Oil Prices Spike on Fresh Saudi Attacks, AstraZeneca Vaccination
By Adedapo Adesanya
Crude oil prices returned to positive territory on Friday after a string of bearish news including fears that fuel demand recovery may suffer some setbacks.
At the trading session, the price of the Brent crude gained $1.25 or 1.98 per cent to trade at $64.53 per barrel, while the West Texas Intermediate (WTI) crude moved up by 2.37 per cent or $1.42 to trade at $61.42 per barrel.
Oil prices had plunged over renewed demand worries as fresh lockdowns to contain the new wave of COVID-19 infections sprung up in European countries.
While fresh lockdowns are being imposed by several countries on the continent, the pace of vaccination programmes has slowed down due to concerns about the AstraZeneca vaccine’s side effects.
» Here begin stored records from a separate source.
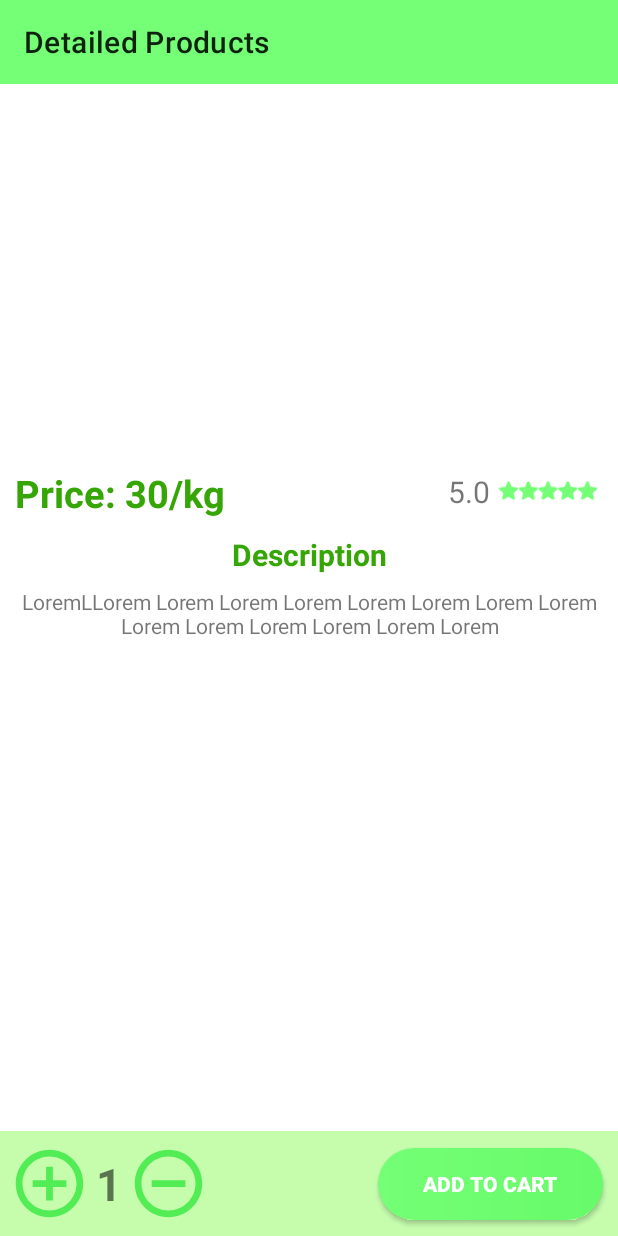
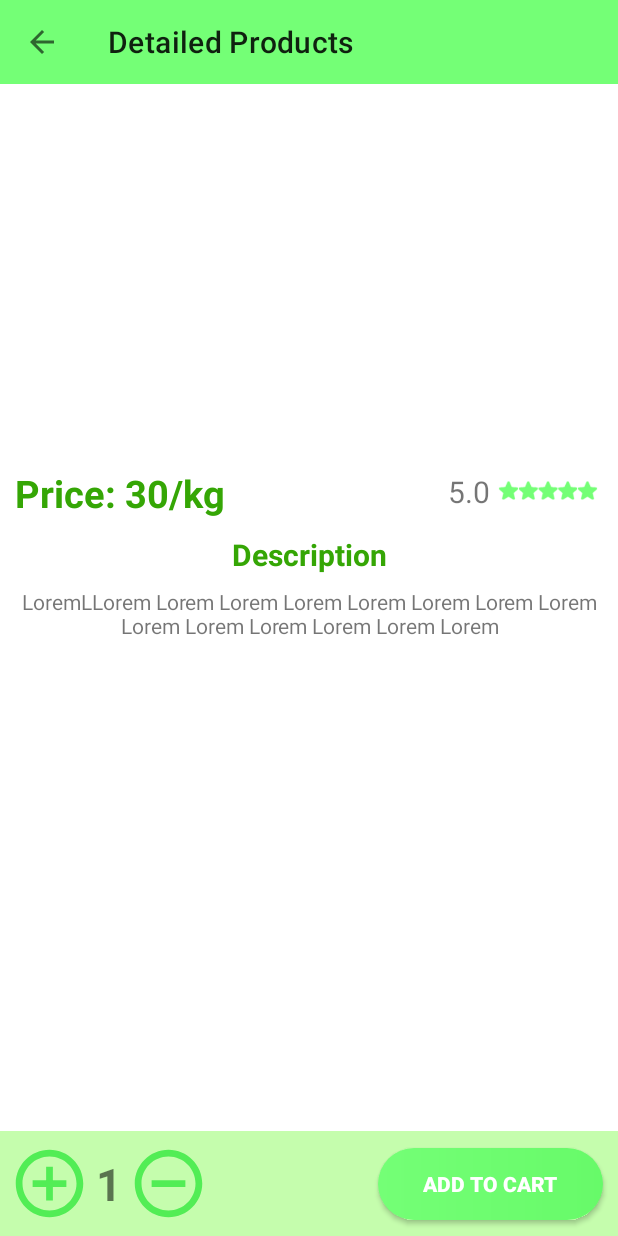
Before and after one commit to theodor-t/Magasine, an Android app: the DetailedActivity screen opened directly, with no data from a screen before it, on a phone screen of 412 x 824 dp. Run offline under Robolectric (Android 15) with nearby library versions, the phone set to English and light mode, and no system bars; Roboto replaces fonts that are not available here.

Commit message:
finish Activity Detailed Products

```diff
--- a/app/src/main/java/com/example/magasine/activities/DetailedActivity.java
+++ b/app/src/main/java/com/example/magasine/activities/DetailedActivity.java
@@ -1,16 +1,67 @@
 package com.example.magasine.activities;
 
 import androidx.appcompat.app.AppCompatActivity;
+import androidx.appcompat.widget.ButtonBarLayout;
+import androidx.appcompat.widget.Toolbar;
 
 import android.os.Bundle;
+import android.widget.Button;
+import android.widget.ImageView;
+import android.widget.TextView;
 
+import com.bumptech.glide.Glide;
 import com.example.magasine.R;
+import com.example.magasine.models.ViewAllModel;
 
 public class DetailedActivity extends AppCompatActivity {
+
+
+    ImageView detailedImg;
+    TextView price, description, rating;
+    Button addToCart;
+    ImageView addItem, removeItem;
+    Toolbar toolbar;
+    ViewAllModel viewAllModel = null;
 
     @Override
     protected void onCreate(Bundle savedInstanceState) {
         super.onCreate(savedInstanceState);
         setContentView(R.layout.activity_detailed);
+
+        toolbar = findViewById(R.id.toolbar);
+        setSupportActionBar(toolbar);
+        getSupportActionBar().setDisplayHomeAsUpEnabled(true);
+
+        final Object object = getIntent().getSerializableExtra("detail");
+
+        if (object instanceof ViewAllModel){
+            viewAllModel = (ViewAllModel) object;
+        }
+
+        detailedImg = findViewById(R.id.detailed_img);
+        addItem = findViewById(R.id.add_item);
+        removeItem = findViewById(R.id.remove_item);
+
+        price = findViewById(R.id.detailed_price);
+        description = findViewById(R.id.detailed_description);
+        rating = findViewById(R.id.detailed_rating);
+
+        if(viewAllModel != null){
+            Glide.with(getApplicationContext()).load(viewAllModel.getImg_url()).into(detailedImg);
+            rating.setText(viewAllModel.getRating());
+            description.setText(viewAllModel.getDescription());
+            price.setText("Price :$"+viewAllModel.getPrice());
+        }
+
+        addToCart = findViewById(R.id.add_to_cart);
+
+
     }
+
+    @Override
+    public boolean onSupportNavigateUp() {
+        onBackPressed();
+        return true;
+    }
+
 }
--- a/app/src/main/java/com/example/magasine/models/ViewAllModel.java
+++ b/app/src/main/java/com/example/magasine/models/ViewAllModel.java
@@ -1,6 +1,8 @@
 package com.example.magasine.models;
 
-public class ViewAllModel {
+import java.io.Serializable;
+
+public class ViewAllModel implements Serializable {
 
     String name;
     String description;
--- a/app/src/main/res/layout/activity_detailed.xml
+++ b/app/src/main/res/layout/activity_detailed.xml
@@ -76,7 +76,7 @@
         app:layout_constraintTop_toBottomOf="@+id/detailed_price" />
 
     <TextView
-        android:id="@+id/textView5"
+        android:id="@+id/detailed_description"
         android:layout_width="match_parent"
         android:layout_height="wrap_content"
         android:layout_margin="8dp"
```
Also changed, not shown: app/src/main/java/com/example/magasine/adapters/ViewAllAdapter.java (+11 -0 lines).
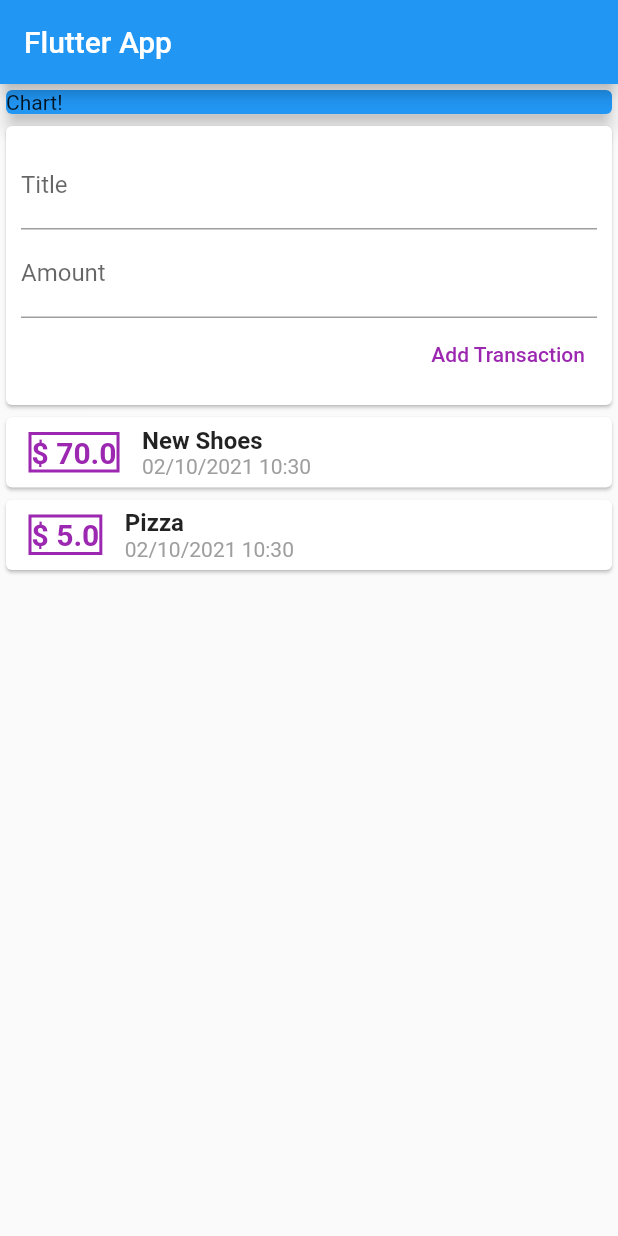
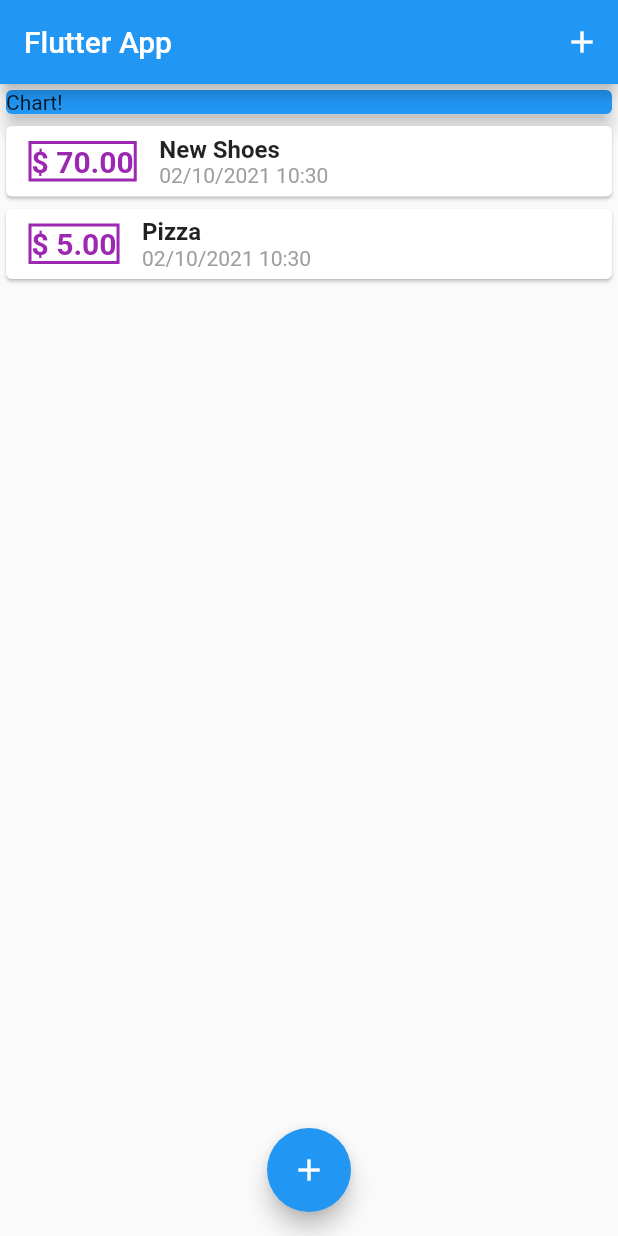
Before and after one commit to BrunoCodeman/flutter_course_expenses_app, a Flutter app: the screen it shows after launch, on a phone screen of 412 x 824 dp. Run offline on Flutter 3.47's test engine with Material 2 defaults, Android fonts, the phone set to English and light mode, and no system bars.

Commit message:
up to class 93

```diff
--- a/lib/main.dart
+++ b/lib/main.dart
@@ -1,5 +1,6 @@
 import 'package:flutter/material.dart';
-import 'widgets/user_transactions.dart';
+import 'package:flutter_complete_guide/widgets/new_transaction.dart';
+import 'package:flutter_complete_guide/widgets/transaction_list.dart';
 import './transaction.dart';
 
 void main() => runApp(MyApp());
@@ -14,13 +15,55 @@ class MyApp extends StatelessWidget {
   }
 }
 
-class MyHomePage extends StatelessWidget {
-  final List<Transaction> transactions = [];
+class MyHomePage extends StatefulWidget {
+  @override
+  _MyHomePageState createState() => _MyHomePageState();
+}
+
+class _MyHomePageState extends State<MyHomePage> {
+  final List<Transaction> _transactions = [
+    Transaction(
+      id: "1",
+      title: "New Shoes",
+      amount: 70,
+      date: DateTime.now(),
+    ),
+    Transaction(
+      id: "2",
+      title: "Pizza",
+      amount: 5,
+      date: DateTime.now(),
+    ),
+  ];
+
+  void _addNewTransaction(String title, double amount) {
+    final date = DateTime.now();
+    final t = Transaction(
+        id: date.toString(), title: title, amount: amount, date: date);
+    setState(() {
+      _transactions.add(t);
+    });
+  }
+
+  void _startAddNewTransaction(BuildContext context) {
+    showModalBottomSheet(
+        context: context,
+        builder: (ctx) => GestureDetector(
+            //behavior: HitTestBehavior.opaque,
+            onTap: () {},
+            child: NewTransaction(newTransaction: _addNewTransaction)));
+  }
+
   @override
   Widget build(BuildContext context) {
     return Scaffold(
       appBar: AppBar(
         title: Text('Flutter App'),
+        actions: [
+          IconButton(
+              onPressed: () => _startAddNewTransaction(context),
+              icon: Icon(Icons.add))
+        ],
       ),
       body: SingleChildScrollView(
         child: Column(
@@ -34,9 +77,14 @@ class MyHomePage extends StatelessWidget {
                 elevation: 5,
               ),
             ),
-            UserTransactions()
+            TransactionList(transactions: _transactions)
           ],
         ),
+      ),
+      floatingActionButtonLocation: FloatingActionButtonLocation.centerFloat,
+      floatingActionButton: FloatingActionButton(
+        onPressed: () => _startAddNewTransaction(context),
+        child: Icon(Icons.add),
       ),
     );
   }
--- a/lib/widgets/transaction_list.dart
+++ b/lib/widgets/transaction_list.dart
@@ -22,7 +22,7 @@ class TransactionList extends StatelessWidget {
                     border: Border.all(color: Colors.purple, width: 2),
                   ),
                   child: Text(
-                    '\$ ${transactions[index].amount}',
+                    '\$ ${transactions[index].amount.toStringAsFixed(2)}',
                     style: TextStyle(
                         fontWeight: FontWeight.bold,
                         fontSize: 20,
--- a/lib/widgets/user_transactions.dart
+++ /dev/null
@@ -1,50 +0,0 @@
-import 'package:flutter/material.dart';
-
-import '../transaction.dart';
-import 'new_transaction.dart';
-import 'transaction_list.dart';
-
-class UserTransactions extends StatefulWidget {
-  const UserTransactions({Key? key}) : super(key: key);
-
-  @override
-  _UserTransactionsState createState() => _UserTransactionsState();
-}
-
-class _UserTransactionsState extends State<UserTransactions> {
-  final List<Transaction> _transactions = [
-    Transaction(
-      id: "1",
-      title: "New Shoes",
-      amount: 70,
-      date: DateTime.now(),
-    ),
-    Transaction(
-      id: "2",
-      title: "Pizza",
-      amount: 5,
-      date: DateTime.now(),
-    ),
-  ];
-
-  void _addNewTransaction(String title, double amount) {
-    final date = DateTime.now();
-    final t = Transaction(
-        id: date.toString(), title: title, amount: amount, date: date);
-    setState(() {
-      _transactions.add(t);
-    });
-  }
-
-  @override
-  Widget build(BuildContext context) {
-    return Column(
-      children: [
-        NewTransaction(
-          newTransaction: this._addNewTransaction,
-        ),
-        TransactionList(transactions: _transactions)
-      ],
-    );
-  }
-}
```
Also changed, not shown: lib/widgets/new_transaction.dart (+15 -7 lines).
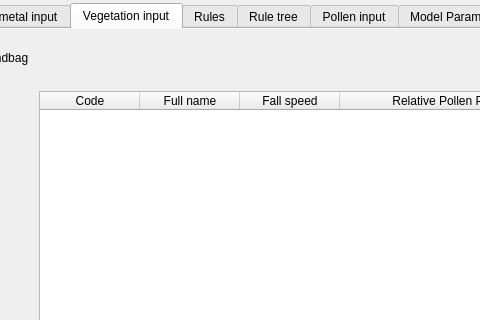
Old version of the form MSA_QGIS_dialog_base.ui in the repository ThyavdBerg/MSA-Q; both pictures show x 121 to 601 and y 0 to 320 of the 723 by 886 pixel window.
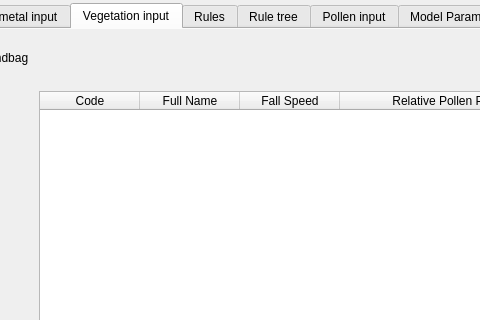
New version of the form. The open tabs and pages were chosen to show the change. Custom widgets are drawn as their Qt base class.

Diff of the .ui file:
```diff
--- a/MSA_QGIS_dialog_base.ui
+++ b/MSA_QGIS_dialog_base.ui
@@ -560,12 +560,12 @@
                  </column>
                  <column>
                   <property name="text">
-                   <string>Full name</string>
+                   <string>Full Name</string>
                   </property>
                  </column>
                  <column>
                   <property name="text">
-                   <string>Fall speed</string>
+                   <string>Fall Speed</string>
                   </property>
                  </column>
                  <column>
```
Left out of the diff: 12 changed lines with no effect on the pictures.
However, the World Health Organisation (WHO), alongside the European Medicines Agency, said the vaccines were safe for use and some countries have already announced plans to start back the vaccination programme.
In addition, prices got a boost yesterday after a drone attack struck an oil installation in Saudi Arabia’s capital of Riyadh on Friday, igniting a blaze at the facility deep in the kingdom’s territory.
The dawn attack caused no injuries or damage and did not disrupt oil supplies, according to the official Saudi Press Agency.
The kingdom, which is the world’s largest exporter of oil, is facing more frequent airborne assaults as Saudi-led coalition forces battle Iran-backed Houthi rebels across the southern border in Yemen.
Most recently, drones struck Ras Tanura, the country’s largest crude oil refinery with a capacity of 550,000 barrels a day, raising tensions in the region.
While Houthi-claimed attacks on Saudi Arabia rarely cause damage, strikes on major oil facilities in the kingdom raise the risk of a disruption in world oil supplies.
Moreover, a stronger US dollar is taking a toll on oil prices as a stronger greenback makes crude oil more expensive for holders of other currencies.
Some profit-taking is expected to likely push oil prices down as market participants are focused on the negative short-term signals than the more bullish expectations for robust oil demand rebound later this year.